Once or twice a year, I put together a band and we play down at Bucers, a local pub named after the Reformer Martin Bucer. One of the names we have used for this motley collection of a band has been the Jenny Geddes band, named after the stalwart woman at St. Giles in Edinburgh, who in the year 1637 threw her stool at the presiding minister’s head, he who was attempting to introduce the Book of Common Prayer as the form of worship there. The name Geddes is an honored one at our house — in addition to this business, I named the heroine in one of my kids’ books after her, and one of my granddaughters has a middle name of Geddes. And — this being the reason for bringing this up — last night we had a grand old time playing the blues and some other stuff.

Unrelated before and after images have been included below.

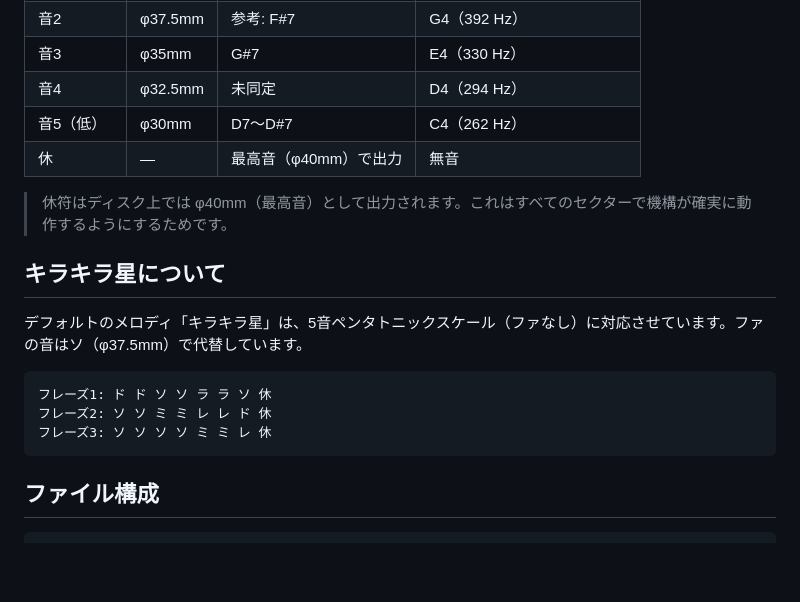
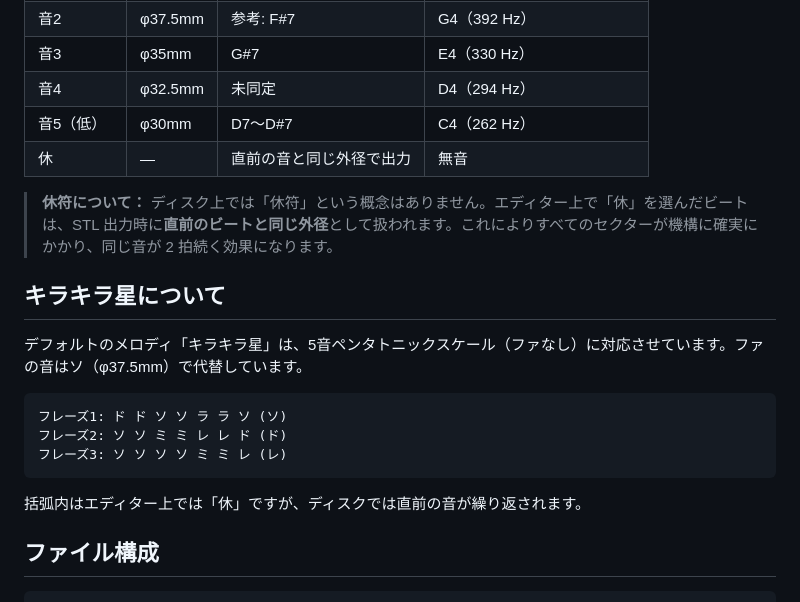
Before and after one commit to tukumanalab/cuckoo-clock, a Markdown page: README.md, the part around the change. Drawn GitHub-style; blank space fills up the shorter version.

Commit message:
Update README: explain rest behavior (repeats previous note)
Co-Authored-By: Claude Sonnet 4.6 <noreply@anthropic.com>

````diff
--- a/README.md
+++ b/README.md
@@ -71,19 +71,21 @@
 | 音3 | φ35mm | G#7 | E4（330 Hz） |
 | 音4 | φ32.5mm | 未同定 | D4（294 Hz） |
 | 音5（低） | φ30mm | D7〜D#7 | C4（262 Hz） |
-| 休 | — | 最高音（φ40mm）で出力 | 無音 |
+| 休 | — | 直前の音と同じ外径で出力 | 無音 |
 
-> 休符はディスク上では φ40mm（最高音）として出力されます。これはすべてのセクターで機構が確実に動作するようにするためです。
+> **休符について：** ディスク上では「休符」という概念はありません。エディター上で「休」を選んだビートは、STL 出力時に**直前のビートと同じ外径**として扱われます。これによりすべてのセクターが機構に確実にかかり、同じ音が 2 拍続く効果になります。
 
 ## キラキラ星について
 
 デフォルトのメロディ「キラキラ星」は、5音ペンタトニックスケール（ファなし）に対応させています。ファの音はソ（φ37.5mm）で代替しています。
 
 ```
-フレーズ1: ド ド ソ ソ ラ ラ ソ 休
-フレーズ2: ソ ソ ミ ミ レ レ ド 休
-フレーズ3: ソ ソ ソ ソ ミ ミ レ 休
+フレーズ1: ド ド ソ ソ ラ ラ ソ (ソ)
+フレーズ2: ソ ソ ミ ミ レ レ ド (ド)
+フレーズ3: ソ ソ ソ ソ ミ ミ レ (レ)
 ```
+
+括弧内はエディター上では「休」ですが、ディスクでは直前の音が繰り返されます。
 
 ## ファイル構成
 
````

But because of the email announcement that went out to our church about the event, I heard back that some were wondering about what beef I might have with the Book of Common Prayer. And the answer is, none at all, actually. The original BCP was the work of some of the great heroes of the faith, and modern day Anglicans could do a lot worse than return to their orginal roots and, as a matter of fact, a lot of them are doing a lot worse.
So why is Jenny Geddes to be honored and praised then? The answer is context. This event happened during the tenure of Archbishop Laud, a small-minded and petty man. His major faults were three — he abandoned the Calvinism of the 39 Articles, he attempted to achieve uniformity of worship by coercive means (which blew up in his face in Edinburgh, thanks to Jenny), and he was a persecutor of the saints, making full use of instruments like the Star Chamber. So, when Anglicans are worshiping the God of their fathers, I am all about the BCP. When they take the show on the road, as they have periodically done, I am on the side of those who resist the tyrannical binding of their consciences.
One other thing. In the interests of historic honesty, it also has to be said that when Laud fell from power, the way he was handled by his enemies was a disgrace. He was one of the bad guys in the history of the church, but he was still handled pretty roughly. His opponents, at least those responsible for his trial, had learned more from him than from Christ.